“We are grateful for the efforts to include protections for the unborn, however, any final bill must include full Hyde Amendment provisions and add much-needed conscience protections. The current proposals are simply unacceptable as written, and any attempts to repeal the ACA (Affordable Care Act) without a concurrent replacement is also unacceptable,” he said in a July 25 statement.
During the procedural vote on the Senate floor, 50 Republicans voted yes and two GOP senators – Susan Collins of Maine and Lisa Murkowski of Alaska – voted no, along with the Senate’s 48 Democrats.

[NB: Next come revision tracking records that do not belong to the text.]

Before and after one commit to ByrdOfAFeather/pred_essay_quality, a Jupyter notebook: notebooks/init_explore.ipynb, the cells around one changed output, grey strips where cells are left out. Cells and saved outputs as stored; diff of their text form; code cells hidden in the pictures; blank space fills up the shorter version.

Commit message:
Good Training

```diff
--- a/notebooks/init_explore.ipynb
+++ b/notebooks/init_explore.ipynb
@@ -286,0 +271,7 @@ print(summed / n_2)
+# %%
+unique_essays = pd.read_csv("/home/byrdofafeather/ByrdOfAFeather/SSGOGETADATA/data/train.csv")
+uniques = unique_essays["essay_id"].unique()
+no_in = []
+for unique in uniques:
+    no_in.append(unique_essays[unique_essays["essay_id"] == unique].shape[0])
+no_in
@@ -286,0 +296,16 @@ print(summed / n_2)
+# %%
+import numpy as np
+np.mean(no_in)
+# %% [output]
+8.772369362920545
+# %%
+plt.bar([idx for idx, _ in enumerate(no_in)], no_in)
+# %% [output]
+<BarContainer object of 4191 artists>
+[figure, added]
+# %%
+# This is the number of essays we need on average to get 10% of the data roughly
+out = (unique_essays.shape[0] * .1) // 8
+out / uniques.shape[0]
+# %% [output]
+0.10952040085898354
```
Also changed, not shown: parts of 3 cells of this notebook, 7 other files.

The tie-breaking vote was necessary from Vice President Mike Pence, as president of the Senate.
The vote to debate health care legislation took place after months of ongoing discussion and leaves Senate Republicans with a few options, including completely replacing the health care law, or voting for what has been described as a “skinny” repeal that would remove parts of the Affordable Care Act (ACA). They also could pass a measure that would repeal the current law without implementing a replacement.
As votes were being cast, all eyes were on Sen. John McCain, R-Arizona, who returned to the Senate floor just days after being diagnosed with brain cancer, and Sen. Ron Johnson, R-Wisconsin, who had not assured the Senate of his vote prior to the tally.

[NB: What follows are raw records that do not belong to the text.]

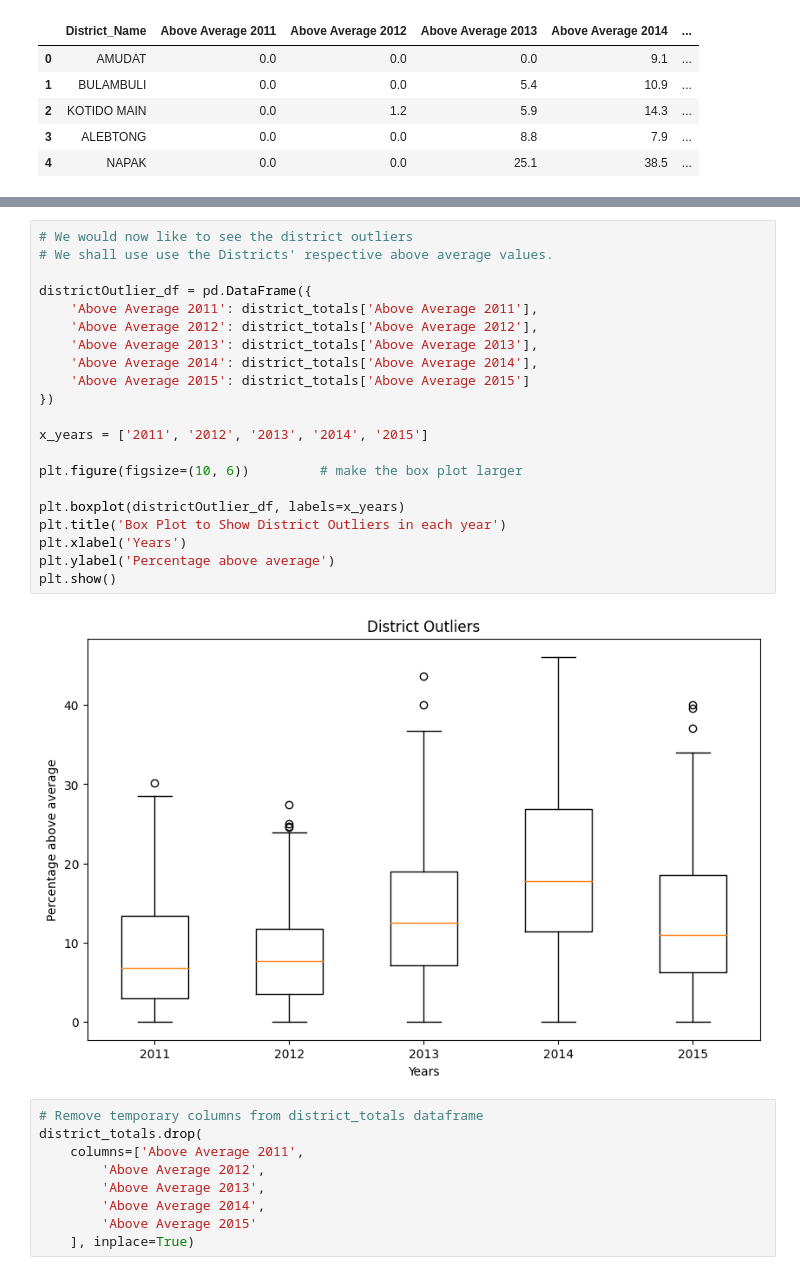
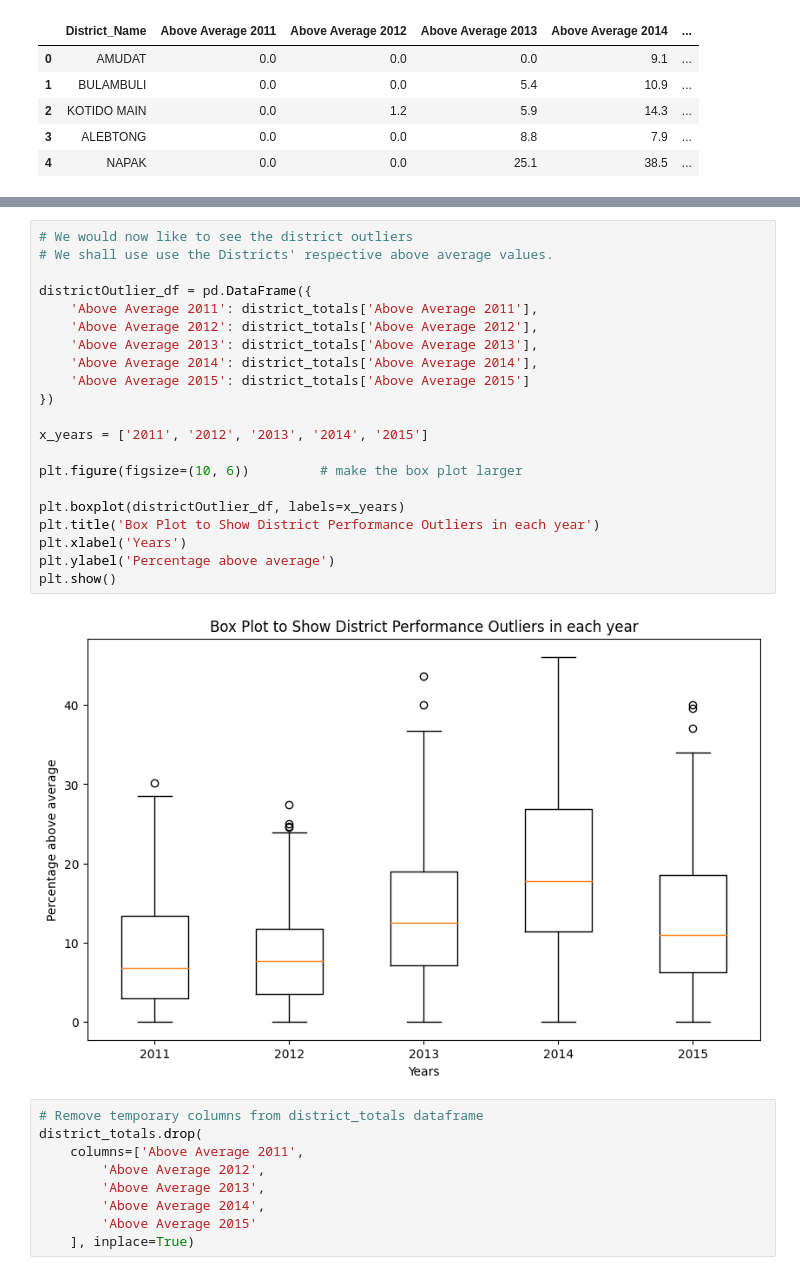
Before and after one commit to MickFrog/uace-analysis, a Jupyter notebook: uace_analysis.ipynb, the cells around one changed output, grey strips where cells are left out. Drawn from its saved outputs; the diff is of its cells as text.

```diff
--- a/uace_analysis.ipynb
+++ b/uace_analysis.ipynb
@@ -869,26 +869,26 @@ uganda_map
 # %%
 # We would now like to see the district outliers
 # We shall use use the Districts' respective above average values.
 
 districtOutlier_df = pd.DataFrame({
     'Above Average 2011': district_totals['Above Average 2011'],
     'Above Average 2012': district_totals['Above Average 2012'],
     'Above Average 2013': district_totals['Above Average 2013'],
     'Above Average 2014': district_totals['Above Average 2014'],
     'Above Average 2015': district_totals['Above Average 2015']
 })
 
 x_years = ['2011', '2012', '2013', '2014', '2015']
 
 plt.figure(figsize=(10, 6))         # make the box plot larger
 
 plt.boxplot(districtOutlier_df, labels=x_years)
-plt.title('Box Plot to Show District Outliers in each year')
+plt.title('Box Plot to Show District Performance Outliers in each year')
 plt.xlabel('Years')
 plt.ylabel('Percentage above average')
 plt.show()
 # %% [output]
-[figure, old version]
+[figure, new version]
 # %%
 # Remove temporary columns from district_totals dataframe
 district_totals.drop(
```
Also changed, not shown: parts of 1 cell of this notebook.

Just prior to the procedural vote, Republican Sen. Mitch McConnell of Kentucky, majority leader, urged fellow senators not to let this moment slip by.
“All we have to do today is to have the courage to begin the debate,” he added as protesters yelled in the background: “Kill the bill, don’t kill us.”
“Will we begin the debate on one of the most important issues confronting America today?” he asked before answering: “It is my hope that the answer will be yes.”
Democratic Sen. Charles Schumer of New York, minority leader, stressed that Democrats had been “locked out” of the recent health care debate and he warned that the Republican plan will “certainly mean drastic cuts” in Medicaid and would cause many to lose health care insurance.
McCain urged his colleagues to “trust each other” and “return to order” after casting his vote to move the debate forward.
In his July 25 statement, Bishop Dewane said, “There is much work to be done to remedy the ACA’s shortcomings” and he called on the Senate to make the necessary changes.
He also stressed that “current and impending barriers to access and affordability under the ACA must be removed, particularly for those most in need. Such changes can be made with narrower reforms that do not jeopardize the access to health care that millions currently receive,” he added.
Carolyn Mackenzie contributed to this report.